Study Shows Migraine Relief After Fixing a Heart Abnormality Called PFO
WebMD News Archive
Feb. 16, 2009 -- Can closing a hole in the heart be an effective treatment
New research suggests that it may for migraine sufferers with a common heart
abnormality known as a patent foramen ovale (PFO).
But a researcher who has studied the issue for almost a decade tells WebMD
that the jury is still out on the treatment.
In the new study, patients with PFOs who had a minimally invasive
catheter-based procedure to close the small hole in their heart had
significantly fewer disabling migraines than patients with PFOs who did not
have the procedure.
Migraines and PFO Closure
As many as one in four people have a PFO abnormality, but most never know
Prior to birth, everyone has the small opening, which exists to divert blood
away from undeveloped lungs. Normally, the hole closes after birth, but in some
people the closure is not complete.
While not everyone with PFOs has migraines and not everyone with migraines
has PFOs, studies show that migraine sufferers are far more likely to have the
heart abnormality than people without migraines.
PFO researcher Peter Wilmshurst, MB, of the UK's Royal Shrewsbury Hospital,
tells WebMD that about half of patients with a specific type of migraine known
as migraine with aura have large PFOs or similar openings in their hearts
compared to about 5% of the population at large.
Wilmshurst did not participate in the new study, but he was involved in an
earlier study that examined PFO closure as a treatment for migraines. Published
last year, that study, known as the MIST trial, found no benefit for the
The new study included 82 migraine patients who had large PFOs and no
history of strokes. All the patients also had a type of brain lesion that is
commonly seen in brain scans of patients with migraines.
Fifty-three of the patients had the PFO closure procedure and 29 did
At six months follow-up, the PFO closure patients showed significant
improvements in both the frequency and severity of their migraine
In all, 53% of patients in the PFO closure group reported a disappearance of
disabling headaches, compared to 7% of the patients who did not have the
closure procedure; 87% in the closure group reported a more than 50% reduction
in total headaches, compared to 21% of the patients in the comparison
The study appears in the Feb. 24 issue of the Journal of the American
College of Cardiology.
"Only patients in the closure group reported a significant reduction of

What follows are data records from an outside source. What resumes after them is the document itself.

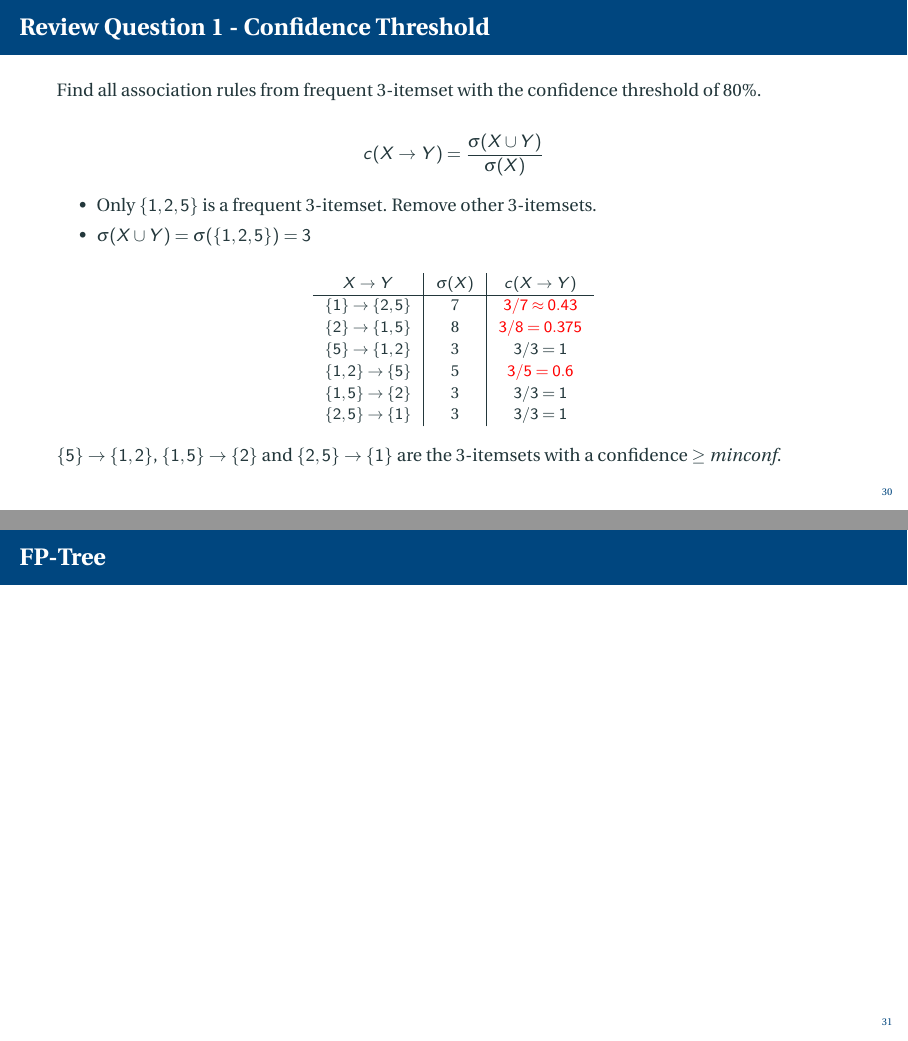
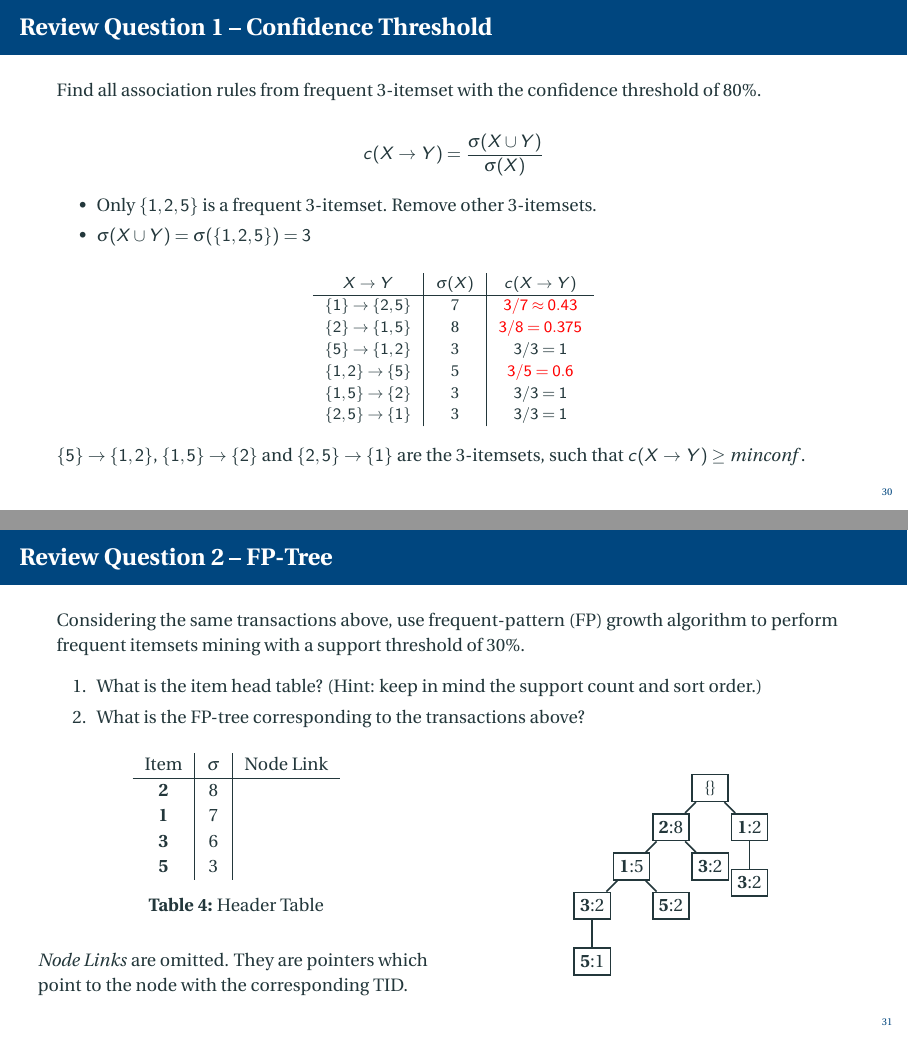
Before and after one commit to HangGao132/tutorial_762_2021, LaTeX slides (latex/tutorial_9.tex): pages 32 and 33 of 33 before the commit and pages 32 and 37 of 38 after it, joined at a grey line. Compiled offline with pdfLaTeX.

Commit message:
completed Tutorial 9

```diff
--- a/latex/tutorial_9.tex
+++ b/latex/tutorial_9.tex
@@ -1089,7 +1089,7 @@ Given the following transaction database, considering using Apriori algorithm to
 
 %-------------------------------------------------------------------------------
 \begin{frame}[t]
-    \frametitle{Review Question 1 - Confidence Threshold}
+    \frametitle{Review Question 1 -- Confidence Threshold}
     \small
 
     Find all association rules from frequent 3-itemset with the confidence threshold of 80\%.
@@ -1114,11 +1114,74 @@ Given the following transaction database, considering using Apriori algorithm to
         \end{tabular}
     \end{table}
 
-    $\{ 5 \} \to \{  1, 2\}$, $\{ 1, 5 \} \to \{  2\}$ and $\{ 2, 5 \} \to \{  1\}$ are the 3-itemsets with a confidence $\geq$ \textit{minconf}.
+    $\{ 5 \} \to \{  1, 2\}$, $\{ 1, 5 \} \to \{  2\}$ and $\{ 2, 5 \} \to \{  1\}$ are the 3-itemsets, such that $c(X \to Y) \geq \textit{minconf}$ .
 
 \end{frame}
 
 %-------------------------------------------------------------------------------
 \begin{frame}[t]
-\frametitle{FP-Tree}
+\frametitle{Review Question 2 -- FP-Tree}
+\small
 
+Considering the same transactions above, use frequent-pattern (FP) growth algorithm to perform frequent itemsets mining with a support threshold of 30\%.
+
+\begin{enumerate}
+    \item What is the item head table? (Hint: keep in mind the support count and sort order.)
+    \item What is the FP-tree corresponding to the transactions above?
+    % \item What is the conditional pattern base corresponding to the transactions above?
+\end{enumerate}
+
+\begin{columns}
+    \begin{column}{0.5\textwidth}
+        \begin{table}[]
+            \begin{tabular}{c|c|c}
+                Item      & $\sigma$  & Node Link \\ \hline
+                \textbf{2}         & 8         &           \\
+                \textbf{1}         & 7         &           \\
+                \textbf{3}         & 6         &           \\
+                \textbf{5}         & 3         &           \\
+            \end{tabular}
+            \caption{Header Table}
+        \end{table}
+
+        \textit{Node Links} are omitted. They are pointers which point to the node with the corresponding TID.
+
+    \end{column}
+    \begin{column}{0.5\textwidth} % Right
+        \begin{figure}
+            \center
+            \begin{tikzpicture}[node distance={4em}, thick, main/.style = {draw, node distance=3.1em, rectangle, minimum height=1.5em, minimum width=2em}]
+                \node[main] (1) {\{\}};
+                \pause
+
+                \node[main] (2) [below left of=1] {\textbf{2}:8};
+                \draw[-] (2) -- (1);
+                \pause
+
+                \node[main] (4) [below left of=2] {\textbf{1}:5};
+                \draw[-] (4) -- (2);
+                \node[main] (3) [below right of=1] {\textbf{1}:2};
+                \draw[-] (3) -- (1);
+                \pause
+
+                \node[main] (5) [below right of=2] {\textbf{3}:2};
+                \draw[-] (5) -- (2);
+                \node[main] (8) [below left of=4] {\textbf{3}:2};
+                \draw[-] (8) -- (4);
+                \node[main] (6) [below of=3] {\textbf{3}:2};
+                \draw[-] (3) -- (6);
+                \pause
+
+                \node[main] (7) [below right of=4] {\textbf{5}:2};
+                \draw[-] (7) -- (4);
+                \node[main] (9) [below of=8] {\textbf{5}:1};
+                \draw[-] (9) -- (8);
+            \end{tikzpicture}
+        \end{figure}
+    \end{column}
+\end{columns}
+
+\end{frame}
+
+\begin{frame}[t]
+\frametitle{Review Question 2 -- FP-Tree}
```
Also changed, not shown: latex/tutorial_9.pdf, latex/tutorial_9.tex (72 more changed lines). Lines whose indentation alone changed are shown as unchanged.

migraine severity, which is crucial for quality of life," study researcher
Carlo Vigna, MD, and colleagues write. "In contrast, the number of
disabling attacks did not change or increased in 41% of controls."